Once you get out of the sunbleached concrete sprawl of Athens, the splendid motorway to Kalamata is eerily empty at all hours of the day. Rocketing along at about 120km/h, I could afford to stare for several seconds at the Corinth canal below me, and the ancient acropolis of Corinth above, with little danger — there was no one to crash into.
A good map or satnav is crucial as many Greek road signs are obliterated by graffiti or rampant vegetation. Make sure you’re loaded down with lots of Euros in change. In a bid to cut the deficit, there are toll booths every few kilometres.
Take Euro notes, too: some petrol stations have closed down and lots of those remaining only accept cash.
It’s a good idea to always keep at least a quarter of a tank of petrol in reserve.
In Italy, the love affair with the car continues, apparently undimmed by that country’s economic crisis. There’s not much point in driving in the trafficchoked cities, or even between them. Better to take the train — the fast one between Rome and Naples is only 70 minutes — and then hire a car at the other end for tootling around.
Don’t use the car hire companies’ websites. Go to the comparison ones — such as autoeurope.com.au — and the cost could be halved. While tracking Odysseus around the Mediterranean (for my next book), I never paid more than ($46.50) a day for a small car, often a lot less. Don’t pay the extra insurance either — it’s just a tax on anxiety. And avoid the full- tank option, another stealth tax.
Contrary to popular opinion, southern European drivers are the best in the world — far quicker, smoother and more instinctive than we terrified foreign slowcoaches.
The unwritten rule is that the traffic must keep moving, irrespective of the legal rules of the road, which are there to be broken. Remember that ped- estrians are second-class citizens, and motorbike riders first-class ones — they will pass you on both sides, without warning. Use both mirrors.
Don’t get angry if someone beeps at you: Italians use the horn for encouragement, rather than chastisement.

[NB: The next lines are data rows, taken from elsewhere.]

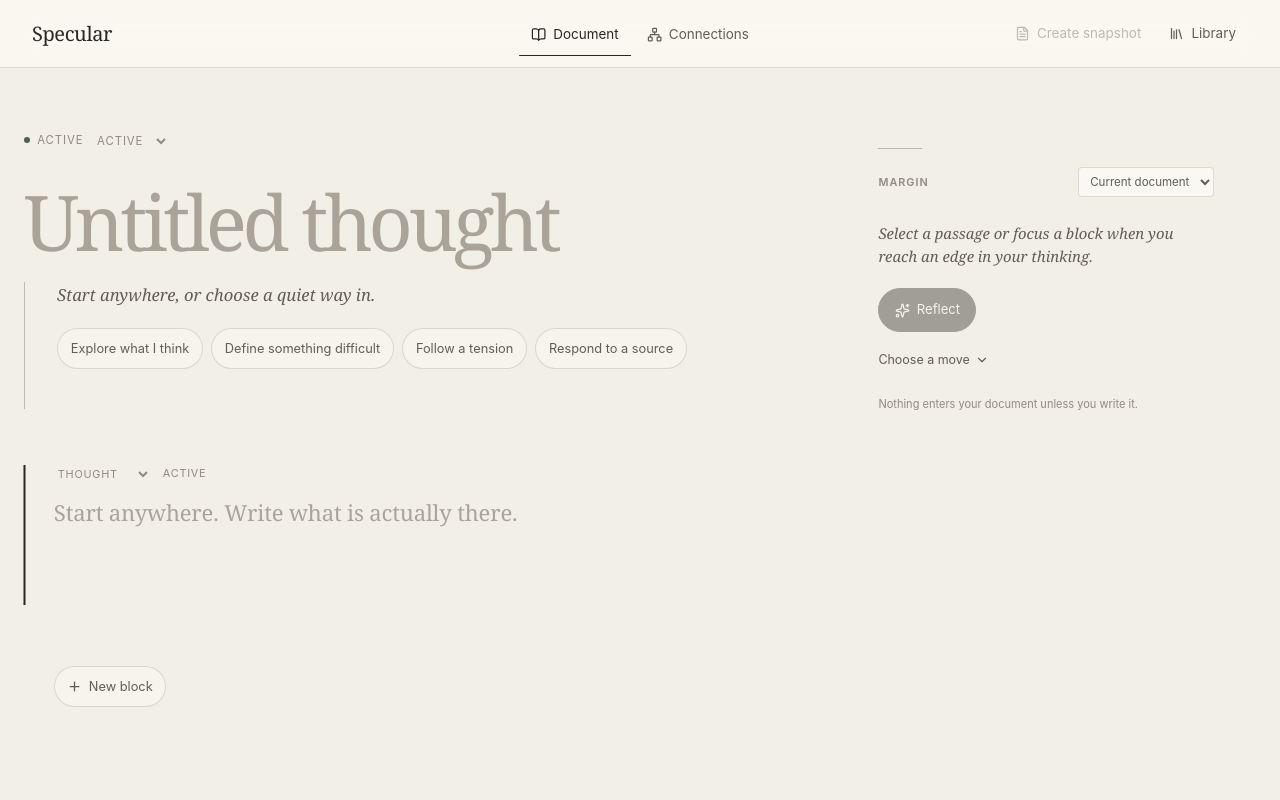
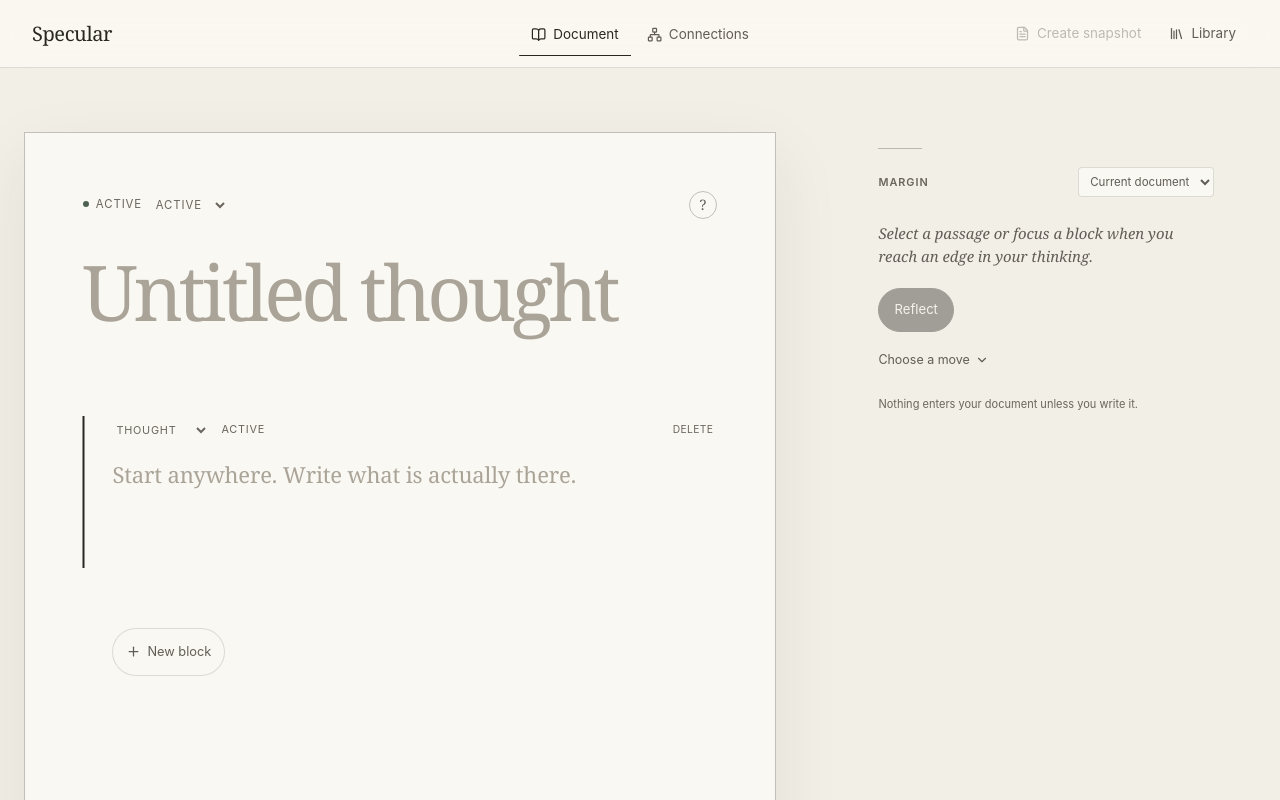
Before and after one commit to HenryBranchAdams/specular-app, a React (Vite) app: page / in a window 1280 px wide. Shown: the top 800 px of the page. Built offline with nearby package versions, Linux system fonts and the light colour scheme.

Commit message:
fix: refine Specular document controls

```diff
--- a/src/app/App.tsx
+++ b/src/app/App.tsx
@@ -13,7 +13,6 @@ import {
   Plus,
   Printer,
   Share2,
-  Sparkles,
   X,
 } from 'lucide-react';
 import {
@@ -211,22 +210,26 @@ function BlockEditor({
   focused,
   onBlur,
   onChange,
+  onDelete,
   onFocus,
   onKindChange,
   onReferenceChange,
   onRestoreVersion,
   onSelection,
+  placeholder,
 }: {
   block: ThoughtBlock;
   dormancyDays: number;
   focused: boolean;
   onBlur: () => void;
   onChange: (content: string) => void;
+  onDelete: () => void;
   onFocus: () => void;
   onKindChange: (kind: ThoughtKind) => void;
   onReferenceChange: (field: keyof Pick<SourceReference, 'author' | 'excerpt' | 'title' | 'url'>, value: string) => void;
   onRestoreVersion: (index: number) => void;
   onSelection: (text: string) => void;
+  placeholder: string | null;
 }) {
   const textareaRef = useRef<HTMLTextAreaElement>(null);
   const resize = () => {
@@ -258,6 +261,7 @@ function BlockEditor({
           </select>
           <span>{status}</span>
           {block.parentId === null ? null : <span className="thought-card__linked"><Link2 size={12} /> linked</span>}
+          <button aria-label="Delete block" className="delete-block" onClick={onDelete} type="button">Delete</button>
         </div>
         {block.originPrompt === null ? null : (
           <p className="thought-card__origin"><span>Working from</span>{block.originPrompt}</p>
@@ -270,9 +274,9 @@ function BlockEditor({
           onFocus={onFocus}
           onKeyUp={readSelection}
           onMouseUp={readSelection}
-          placeholder={block.parentId === null
+          placeholder={placeholder ?? (block.parentId === null
             ? 'Start anywhere. Write what is actually there.'
-            : 'Continue in your own words…'}
+            : 'Continue in your own words…')}
           ref={textareaRef}
           value={block.content}
         />
@@ -353,8 +357,7 @@ function ReflectionMargin({
             ? `“${selection.trim().slice(0, 150)}${selection.trim().length > 150 ? '…' : ''}”`
             : 'Select a passage or focus a block when you reach an edge in your thinking.'}</p>
           <button className="primary-action" disabled={!canReflect || busy} onClick={() => { onMove('reflect'); }} type="button">
-            {busy ? <LoaderCircle className="spin" size={15} /> : <Sparkles size={15} />}
-            Reflect
+            {busy ? 'Reflecting…' : 'Reflect'}
           </button>
           <details className="move-menu">
             <summary>Choose a move <ChevronDown size={14} /></summary>
@@ -577,6 +580,7 @@ export function App({
   const [selectedBlockId, setSelectedBlockId] = useState<string | null>(null);
   const [selection, setSelection] = useState('');
   const [libraryOpen, setLibraryOpen] = useState(false);
+  const [starterOpen, setStarterOpen] = useState(false);
   const [starterPrompt, setStarterPrompt] = useState<string | null>(null);
   const [reflectionBusy, setReflectionBusy] = useState(false);
   const [reflectionError, setReflectionError] = useState<string | null>(null);
@@ -685,6 +689,73 @@ export function App({
     }, 0);
   };
 
+  const deleteBlock = (blockId: string) => {
+    const block = state.blocks.find((item) => item.id === blockId);
+    if (block === undefined) return;
+    const hasAuthoredMaterial = block.content.trim().length > 0
+      || block.versions.length > 0
+      || block.references.some((reference) => (
+        reference.title.trim().length > 0
+        || reference.author.trim().length > 0
+        || reference.url.trim().length > 0
+        || reference.excerpt.trim().length > 0
+      ));
+    if (hasAuthoredMaterial && !globalThis.confirm('Delete this block? Its writing and local history will be removed from this workspace.')) return;
+
+    const remainingBlocks = blocks.filter((item) => item.id !== blockId);
+    const deletedIndex = blocks.findIndex((item) => item.id === blockId);
+    const now = Date.now();
+    const replacement = remainingBlocks.length === 0
+      ? {
+          id: newId('block'),
+          documentId: currentDocument.id,
+          parentId: null,
+          originPrompt: null,
+          content: '',
+          kind: 'thought' as const,
+          status: 'active' as const,
+          createdAt: now,
+          updatedAt: now,
+          versions: [],
+          references: [],
+        }
+      : null;
+    const nextBlockId = remainingBlocks[deletedIndex]?.id
+      ?? remainingBlocks[deletedIndex - 1]?.id
+      ?? replacement?.id
+      ?? null;
+
+    setState((current) => ({
+      ...current,
+      blocks: [
+        ...current.blocks
+          .filter((item) => item.id !== blockId)
+          .map((item) => item.parentId === blockId ? { ...item, parentId: null } : item),
+        ...(replacement === null ? [] : [replacement]),
+      ],
+      connections: current.connections.filter((connection) => (
+        connection.fromBlockId !== blockId && connection.toBlockId !== blockId
+      )),
+      annotations: current.annotations.filter((annotation) => annotation.blockId !== blockId),
+      documents: current.documents.map((document) => document.id === currentDocument.id
+        ? {
+            ...document,
+            blockIds: replacement === null
+              ? document.blockIds.filter((id) => id !== blockId)
+              : [replacement.id],
+            status: 'active',
+            updatedAt: now,
+          }
+        : document),
+      snapshots: current.snapshots.map((snapshot) => ({
+        ...snapshot,
+        blockIds: snapshot.blockIds.filter((id) => id !== blockId),
+      })),
+    }));
+    setSelectedBlockId(nextBlockId);
+    setSelection('');
+  };
+
   const createDocument = () => {
     const now = Date.now();
     const documentId = newId('document');
@@ -697,6 +768,8 @@ export function App({
     }));
     setSelectedBlockId(blockId);
     setLibraryOpen(false);
+    setStarterOpen(false);
+    setStarterPrompt(null);
     setView('document');
   };
 
@@ -825,6 +898,8 @@ export function App({
                 setState((current) => ({ ...current, activeDocumentId: item.id }));
                 setSelectedBlockId(item.blockIds[0] ?? null);
                 setLibraryOpen(false);
+                setStarterOpen(false);
+                setStarterPrompt(null);
                 setView('document');
               }} type="button">
                 <span>{item.title.trim().length > 0 ? item.title : 'Untitled thought'}</span>
@@ -851,6 +926,37 @@ export function App({
               <select aria-label="Document status" onChange={(event) => { updateDocument({ status: event.target.value as ThoughtDocument['status'] }); }} value={currentDocument.status}>
                 <option value="active">Active</option><option value="resting">Resting</option><option value="closed">Closed</option>
               </select>
+              {isBlank ? (
+                <div className="starter-help">
+                  <button
+                    aria-controls="writing-starters"
+                    aria-expanded={starterOpen}
+                    aria-label="Writing starters"
+                    className="starter-help__trigger"
+                    onClick={() => { setStarterOpen((open) => !open); }}
+                    title="Writing starters"
+                    type="button"
+                  >?</button>
+                  {starterOpen ? (
+                    <div className="starter-intentions" id="writing-starters">
+                      <p>{starterPrompt ?? 'Start anywhere, or choose a quiet way in.'}</p>
+                      <div>{STARTERS.map(([label, prompt]) => (
+                        <button key={label} onClick={() => {
+                          const firstBlock = blocks[0];
+                          setStarterPrompt(prompt);
+                          setStarterOpen(false);
+                          if (firstBlock !== undefined) {
+                            setSelectedBlockId(firstBlock.id);
+                            window.setTimeout(() => {
+                              globalThis.document.querySelector<HTMLTextAreaElement>(`[data-block-id="${firstBlock.id}"] textarea`)?.focus();
+                            }, 0);
+                          }
+                        }} type="button">{label}</button>
+                      ))}</div>
+                    </div>
+                  ) : null}
+                </div>
+              ) : null}
             </div>
             <input
               aria-label="Document title"
@@ -859,14 +965,6 @@ export function App({
               placeholder="Untitled thought"
               value={currentDocument.title}
             />
-            {isBlank ? (
-              <div className="starter-intentions">
-                <p>{starterPrompt ?? 'Start anywhere, or choose a quiet way in.'}</p>
-                <div>{STARTERS.map(([label, prompt]) => (
-                  <button key={label} onClick={() => { setStarterPrompt(prompt); }} type="button">{label}</button>
-                ))}</div>
-              </div>
-            ) : null}
             <div className="block-stack">
               {blocks.map((block) => (
                 <BlockEditor
@@ -876,6 +974,7 @@ export function App({
                   key={block.id}
                   onBlur={() => { window.setTimeout(() => { commitVersion(block.id); }, 0); }}
                   onChange={(content) => { updateBlock(block.id, (current) => ({ ...current, content, status: 'active', updatedAt: Date.now() })); }}
+                  onDelete={() => { deleteBlock(block.id); }}
                   onFocus={() => { setSelectedBlockId(block.id); setSelection(''); }}
                   onKindChange={(kind) => { updateBlock(block.id, (current) => ({ ...current, kind, updatedAt: Date.now() })); }}
                   onReferenceChange={(field, value) => { updateBlock(block.id, (current) => {
@@ -898,6 +997,7 @@ export function App({
                     return { ...current, content: version.content, versions, updatedAt: Date.now() };
                   }); }}
                   onSelection={setSelection}
+                  placeholder={block.id === blocks[0]?.id && block.content.trim().length === 0 ? starterPrompt : null}
                 />
               ))}
             </div>
--- a/src/styles.css
+++ b/src/styles.css
@@ -13,7 +13,7 @@
   --paper-deep: #e9e5db;
   --ink: #292722;
   --ink-soft: #615d56;
-  --quiet: #918b81;
+  --quiet: #6a655d;
   --line: rgb(41 39 34 / 14%);
   --line-strong: rgb(41 39 34 / 27%);
   --rust: #8a4237;
@@ -182,9 +182,15 @@ a:focus-visible {
 
 .thinking-document {
   min-width: 0;
+  min-height: 52rem;
+  padding: clamp(2rem, 4.5vw, 4.25rem);
+  border: 1px solid var(--line-strong);
+  background: var(--paper-raised);
+  box-shadow: 0 1.5rem 4rem rgb(41 39 34 / 8%);
 }
 
 .document-status {
+  position: relative;
   display: flex;
   align-items: center;
   gap: 0.6rem;
@@ -193,6 +199,33 @@ a:focus-visible {
   font-size: 0.71rem;
   letter-spacing: 0.08em;
   text-transform: uppercase;
+}
+
+.starter-help {
+  position: relative;
+  margin-left: auto;
+  text-transform: none;
+}
+
+.starter-help__trigger {
+  display: grid;
+  width: 1.75rem;
+  height: 1.75rem;
+  place-items: center;
+  padding: 0;
+  border: 1px solid var(--line-strong);
+  border-radius: 50%;
+  color: var(--ink-soft);
+  background: transparent;
+  font-family: Georgia, "Times New Roman", serif;
+  font-size: 0.9rem;
+}
+
+.starter-help__trigger:hover,
+.starter-help__trigger[aria-expanded="true"] {
+  border-color: var(--ink-soft);
+  color: var(--ink);
+  background: var(--paper-deep);
 }
 
 .document-status > span::before {
@@ -238,9 +271,15 @@ a:focus-visible {
 }
 
 .starter-intentions {
-  padding: 0 0 2.5rem 2rem;
-  margin: -2.5rem 0 2rem;
-  border-left: 1px solid var(--line-strong);
+  position: absolute;
+  z-index: 10;
+  top: calc(100% + 0.65rem);
+  right: 0;
+  width: min(31rem, calc(100vw - 4rem));
+  padding: 1.1rem;
+  border: 1px solid var(--line-strong);
+  background: var(--paper-raised);
+  box-shadow: 0 1rem 2.5rem rgb(41 39 34 / 12%);
 }
 
 .starter-intentions p {
@@ -268,6 +307,10 @@ a:focus-visible {
   color: var(--ink-soft);
   background: rgb(250 248 242 / 48%);
   font-size: 0.8rem;
+}
+
+.add-block {
+  min-height: 3rem;
 }
 
 .block-stack {
@@ -300,6 +343,7 @@ a:focus-visible {
 
 .thought-card__meta {
   display: flex;
+  flex-wrap: wrap;
   align-items: center;
   gap: 0.75rem;
   margin-bottom: 0.75rem;
@@ -313,6 +357,22 @@ a:focus-visible {
   display: inline-flex;
   align-items: center;
   gap: 0.25rem;
+}
+
+.delete-block {
+  min-height: 1.75rem;
+  margin-left: auto;
+  padding: 0 0.25rem;
+  border: 0;
+  color: var(--quiet);
+  background: transparent;
+  font-size: 0.64rem;
+  letter-spacing: 0.04em;
+  text-transform: uppercase;
+}
+
+.delete-block:hover {
+  color: var(--danger);
 }
 
 .thought-card__origin {
@@ -1113,8 +1173,14 @@ a:focus-visible {
     padding-top: 3rem;
   }
 
+  .thinking-document {
+    min-height: 0;
+    padding: clamp(1.5rem, 6vw, 3rem);
+  }
+
   .reflection-margin {
     position: static;
+    margin-top: 2.5rem;
     padding-bottom: 6rem;
   }
 
@@ -1182,7 +1248,7 @@ a:focus-visible {
   }
 
   .starter-intentions {
-    padding-left: 1rem;
+    width: min(27rem, calc(100vw - 3rem));
   }
 
   .thought-card {
```
Also changed, not shown: 2 other files (tests, documents, lock files or other folders).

If you must respond, don’t be aggressive or swear. Instead, work on your imitation of a heroically selfpitying Italian Serie A footballer who thinks he’s been wrongly booked: hands touching, fingertips of both hands bunched together and pointing backwards at your chin, like a coupled pair of swan’s beaks. Harry Mount is following the route of the Odyssey for his next book.